Work task –
A bare count is the expected answer, namely the number of lines in the records that have the word "backgroundColor".

+++++

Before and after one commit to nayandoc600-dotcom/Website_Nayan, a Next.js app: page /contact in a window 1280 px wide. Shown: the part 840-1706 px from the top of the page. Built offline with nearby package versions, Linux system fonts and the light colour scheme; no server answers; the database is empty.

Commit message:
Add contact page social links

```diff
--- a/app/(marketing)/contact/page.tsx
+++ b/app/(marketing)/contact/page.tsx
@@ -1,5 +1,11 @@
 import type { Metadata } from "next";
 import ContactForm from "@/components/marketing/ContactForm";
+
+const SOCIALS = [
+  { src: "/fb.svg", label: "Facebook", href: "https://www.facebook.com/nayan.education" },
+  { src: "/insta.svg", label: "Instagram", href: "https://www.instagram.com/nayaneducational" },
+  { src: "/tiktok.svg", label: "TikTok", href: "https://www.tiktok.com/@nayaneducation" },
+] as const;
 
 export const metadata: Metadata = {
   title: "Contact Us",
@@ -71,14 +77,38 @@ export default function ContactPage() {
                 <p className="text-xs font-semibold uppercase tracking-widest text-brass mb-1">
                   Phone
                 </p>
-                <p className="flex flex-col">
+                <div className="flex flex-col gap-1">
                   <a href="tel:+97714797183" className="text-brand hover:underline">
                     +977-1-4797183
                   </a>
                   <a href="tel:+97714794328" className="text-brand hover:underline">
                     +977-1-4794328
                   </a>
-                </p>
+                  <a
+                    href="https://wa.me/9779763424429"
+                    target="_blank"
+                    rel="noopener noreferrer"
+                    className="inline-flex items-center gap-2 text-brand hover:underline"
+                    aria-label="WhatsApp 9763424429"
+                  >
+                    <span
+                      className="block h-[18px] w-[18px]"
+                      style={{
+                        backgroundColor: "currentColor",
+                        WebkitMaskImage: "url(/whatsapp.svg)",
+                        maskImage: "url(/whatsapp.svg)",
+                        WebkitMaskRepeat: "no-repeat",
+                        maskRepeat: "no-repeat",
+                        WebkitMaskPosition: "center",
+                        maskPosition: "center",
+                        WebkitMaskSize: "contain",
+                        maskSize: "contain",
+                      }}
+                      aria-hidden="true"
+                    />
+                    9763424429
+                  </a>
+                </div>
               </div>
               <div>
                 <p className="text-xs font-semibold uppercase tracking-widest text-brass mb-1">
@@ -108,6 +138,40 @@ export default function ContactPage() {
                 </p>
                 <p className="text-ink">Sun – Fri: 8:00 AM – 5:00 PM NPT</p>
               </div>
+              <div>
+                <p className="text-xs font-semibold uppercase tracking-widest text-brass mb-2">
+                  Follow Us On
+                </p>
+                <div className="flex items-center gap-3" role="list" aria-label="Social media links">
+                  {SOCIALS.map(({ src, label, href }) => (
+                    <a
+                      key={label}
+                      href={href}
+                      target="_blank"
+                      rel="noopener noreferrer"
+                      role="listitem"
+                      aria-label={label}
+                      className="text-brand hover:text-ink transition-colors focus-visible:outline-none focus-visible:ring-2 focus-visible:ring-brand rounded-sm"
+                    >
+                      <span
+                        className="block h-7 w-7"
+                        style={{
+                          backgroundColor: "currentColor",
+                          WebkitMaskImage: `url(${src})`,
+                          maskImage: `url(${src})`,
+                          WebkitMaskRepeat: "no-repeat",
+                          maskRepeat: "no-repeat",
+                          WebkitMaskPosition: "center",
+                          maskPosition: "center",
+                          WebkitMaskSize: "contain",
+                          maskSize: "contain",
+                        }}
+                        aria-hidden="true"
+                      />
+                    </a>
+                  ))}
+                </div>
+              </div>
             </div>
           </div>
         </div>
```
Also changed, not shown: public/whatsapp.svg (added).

+++++

Task answer –
2